Reproduce every line in the material below that holds "crean".
[Start of Attachment]
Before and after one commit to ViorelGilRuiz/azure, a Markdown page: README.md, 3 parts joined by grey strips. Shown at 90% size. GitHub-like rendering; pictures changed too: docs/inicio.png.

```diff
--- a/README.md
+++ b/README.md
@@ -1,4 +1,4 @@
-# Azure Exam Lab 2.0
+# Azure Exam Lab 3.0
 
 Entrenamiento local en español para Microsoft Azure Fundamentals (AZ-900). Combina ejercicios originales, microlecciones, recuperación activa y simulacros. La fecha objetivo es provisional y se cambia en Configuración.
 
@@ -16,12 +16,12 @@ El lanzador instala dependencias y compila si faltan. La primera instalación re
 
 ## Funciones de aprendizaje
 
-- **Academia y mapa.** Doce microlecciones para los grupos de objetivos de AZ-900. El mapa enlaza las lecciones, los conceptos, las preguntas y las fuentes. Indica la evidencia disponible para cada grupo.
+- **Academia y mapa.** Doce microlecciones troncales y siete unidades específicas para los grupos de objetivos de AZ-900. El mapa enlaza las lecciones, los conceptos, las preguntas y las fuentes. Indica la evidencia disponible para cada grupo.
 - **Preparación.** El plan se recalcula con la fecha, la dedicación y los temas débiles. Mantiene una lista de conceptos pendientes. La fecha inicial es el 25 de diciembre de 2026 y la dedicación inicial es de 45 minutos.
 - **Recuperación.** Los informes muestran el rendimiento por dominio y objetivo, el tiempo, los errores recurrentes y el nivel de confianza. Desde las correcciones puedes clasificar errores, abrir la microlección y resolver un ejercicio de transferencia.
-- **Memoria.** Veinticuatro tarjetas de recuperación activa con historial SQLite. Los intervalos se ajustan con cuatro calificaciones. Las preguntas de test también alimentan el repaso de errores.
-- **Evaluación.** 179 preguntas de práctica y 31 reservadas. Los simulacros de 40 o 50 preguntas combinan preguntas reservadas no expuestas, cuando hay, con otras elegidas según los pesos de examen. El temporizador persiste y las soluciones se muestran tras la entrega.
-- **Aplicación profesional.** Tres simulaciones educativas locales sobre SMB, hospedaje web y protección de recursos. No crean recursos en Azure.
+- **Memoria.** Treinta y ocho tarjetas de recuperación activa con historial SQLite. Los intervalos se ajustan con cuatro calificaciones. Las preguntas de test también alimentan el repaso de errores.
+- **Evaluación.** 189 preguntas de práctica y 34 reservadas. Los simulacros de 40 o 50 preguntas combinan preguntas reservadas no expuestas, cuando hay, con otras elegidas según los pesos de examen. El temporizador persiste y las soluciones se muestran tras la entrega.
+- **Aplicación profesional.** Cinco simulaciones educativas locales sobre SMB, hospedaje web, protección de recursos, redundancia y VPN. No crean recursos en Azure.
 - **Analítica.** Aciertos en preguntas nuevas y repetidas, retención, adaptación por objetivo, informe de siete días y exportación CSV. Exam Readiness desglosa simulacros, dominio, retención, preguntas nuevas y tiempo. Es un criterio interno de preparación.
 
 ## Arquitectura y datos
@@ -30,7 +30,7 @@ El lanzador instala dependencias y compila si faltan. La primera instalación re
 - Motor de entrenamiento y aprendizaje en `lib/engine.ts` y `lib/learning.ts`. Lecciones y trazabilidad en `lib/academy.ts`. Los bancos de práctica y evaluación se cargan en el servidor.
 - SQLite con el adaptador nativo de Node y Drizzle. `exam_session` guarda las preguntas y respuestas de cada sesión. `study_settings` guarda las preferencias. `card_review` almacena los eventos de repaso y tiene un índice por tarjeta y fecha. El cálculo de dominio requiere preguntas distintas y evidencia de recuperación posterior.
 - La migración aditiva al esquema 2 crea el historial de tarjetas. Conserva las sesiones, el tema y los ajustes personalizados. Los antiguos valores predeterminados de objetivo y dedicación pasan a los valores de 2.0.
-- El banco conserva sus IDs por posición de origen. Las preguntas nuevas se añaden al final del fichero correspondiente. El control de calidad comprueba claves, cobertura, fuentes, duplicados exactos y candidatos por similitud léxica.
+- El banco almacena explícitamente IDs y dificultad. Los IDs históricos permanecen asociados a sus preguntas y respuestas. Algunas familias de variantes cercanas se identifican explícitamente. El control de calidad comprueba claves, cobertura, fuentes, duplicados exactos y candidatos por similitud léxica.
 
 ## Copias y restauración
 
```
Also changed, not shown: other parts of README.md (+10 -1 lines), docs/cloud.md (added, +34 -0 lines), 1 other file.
[End of Attachment]
[Start of Attachment]
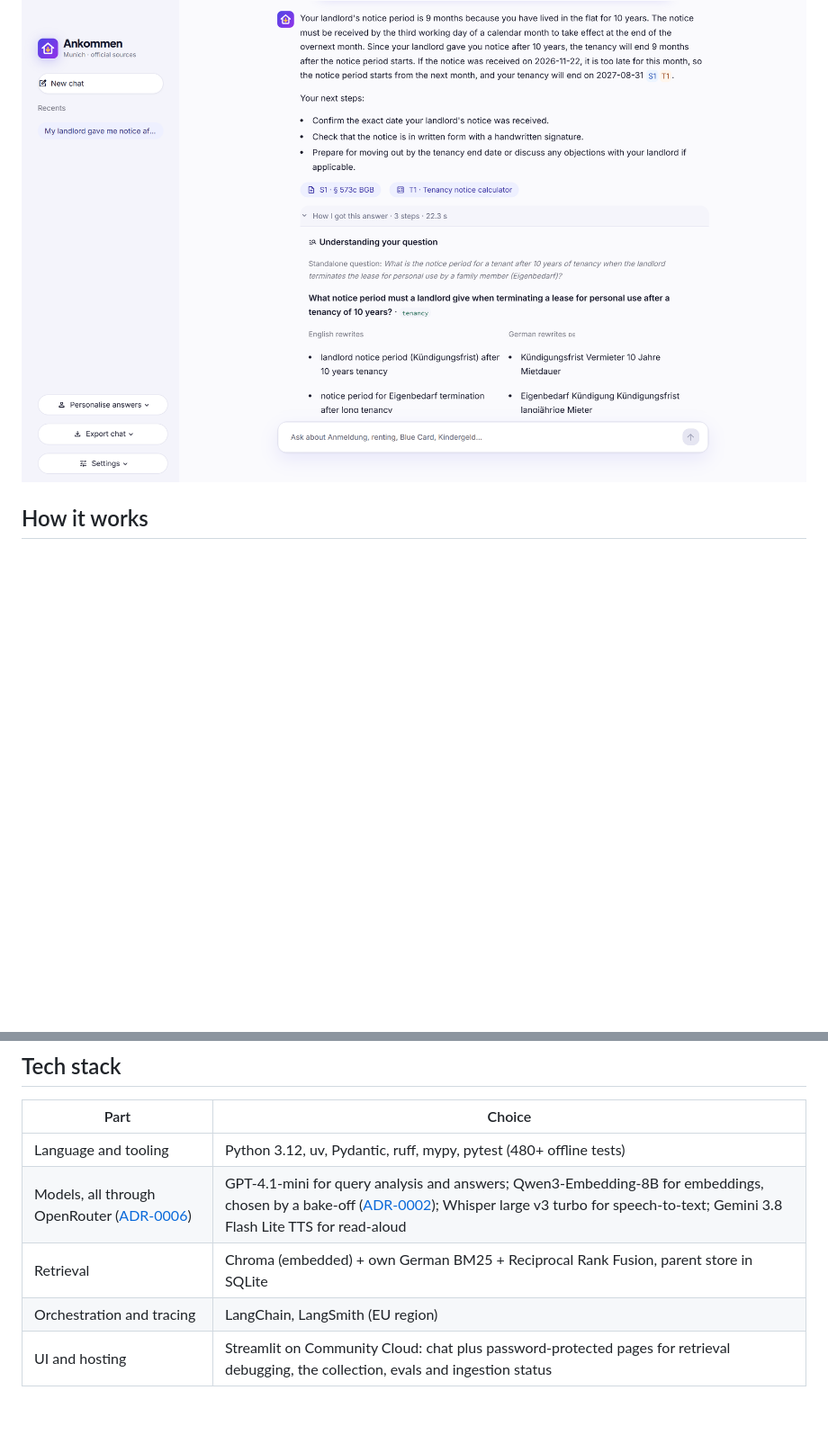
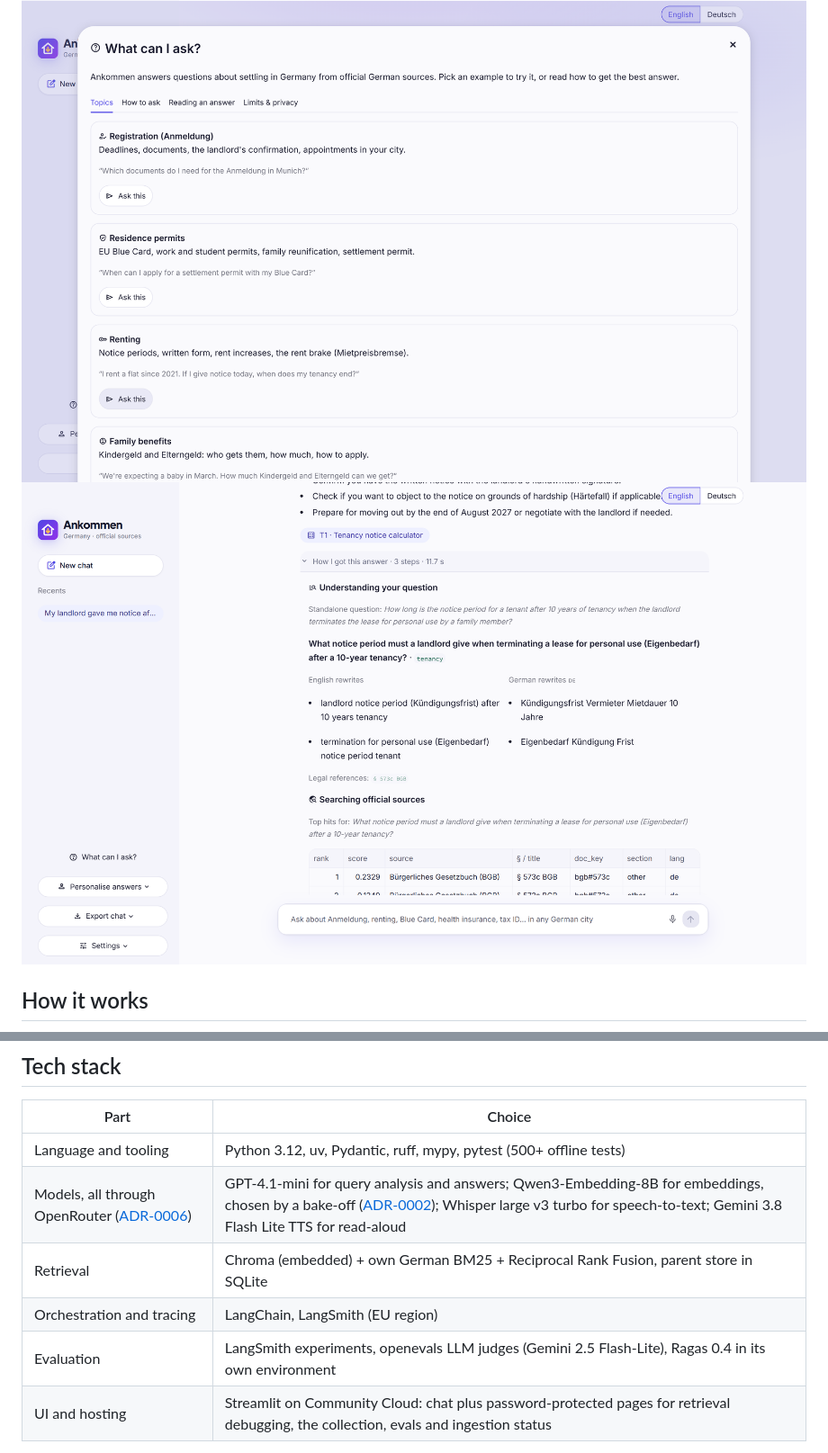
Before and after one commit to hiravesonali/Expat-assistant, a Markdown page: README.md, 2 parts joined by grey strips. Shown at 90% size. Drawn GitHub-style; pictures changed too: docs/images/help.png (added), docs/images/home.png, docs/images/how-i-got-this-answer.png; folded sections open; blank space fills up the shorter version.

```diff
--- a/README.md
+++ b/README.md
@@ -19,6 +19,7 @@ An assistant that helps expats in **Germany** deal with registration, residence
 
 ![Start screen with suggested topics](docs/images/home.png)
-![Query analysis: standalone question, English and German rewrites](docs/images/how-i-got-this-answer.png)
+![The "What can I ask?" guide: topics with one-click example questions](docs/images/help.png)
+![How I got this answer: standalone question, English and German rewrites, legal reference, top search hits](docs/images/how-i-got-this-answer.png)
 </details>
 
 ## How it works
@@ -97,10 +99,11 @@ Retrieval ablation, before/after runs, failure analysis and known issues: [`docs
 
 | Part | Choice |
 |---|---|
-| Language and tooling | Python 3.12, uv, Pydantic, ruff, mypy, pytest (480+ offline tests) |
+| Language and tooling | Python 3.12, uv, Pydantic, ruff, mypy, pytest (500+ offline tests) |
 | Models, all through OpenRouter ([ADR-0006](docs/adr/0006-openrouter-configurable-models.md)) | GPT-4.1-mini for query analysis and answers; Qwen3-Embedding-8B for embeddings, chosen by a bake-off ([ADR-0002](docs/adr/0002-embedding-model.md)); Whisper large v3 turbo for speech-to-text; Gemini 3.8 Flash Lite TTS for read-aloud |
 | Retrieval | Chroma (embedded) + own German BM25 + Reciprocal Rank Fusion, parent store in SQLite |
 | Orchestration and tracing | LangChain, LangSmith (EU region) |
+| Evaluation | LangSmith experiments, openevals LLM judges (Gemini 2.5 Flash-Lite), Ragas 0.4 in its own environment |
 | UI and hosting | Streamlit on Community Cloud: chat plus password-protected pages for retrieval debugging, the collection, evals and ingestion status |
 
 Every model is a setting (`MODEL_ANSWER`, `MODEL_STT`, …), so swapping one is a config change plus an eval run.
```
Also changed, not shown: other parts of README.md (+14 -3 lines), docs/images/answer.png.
[End of Attachment]
# Exercise output
-- **Aplicación profesional.** Tres simulaciones educativas locales sobre SMB, hospedaje web y protección de recursos. No crean recursos en Azure.
+- **Aplicación profesional.** Cinco simulaciones educativas locales sobre SMB, hospedaje web, protección de recursos, redundancia y VPN. No crean recursos en Azure.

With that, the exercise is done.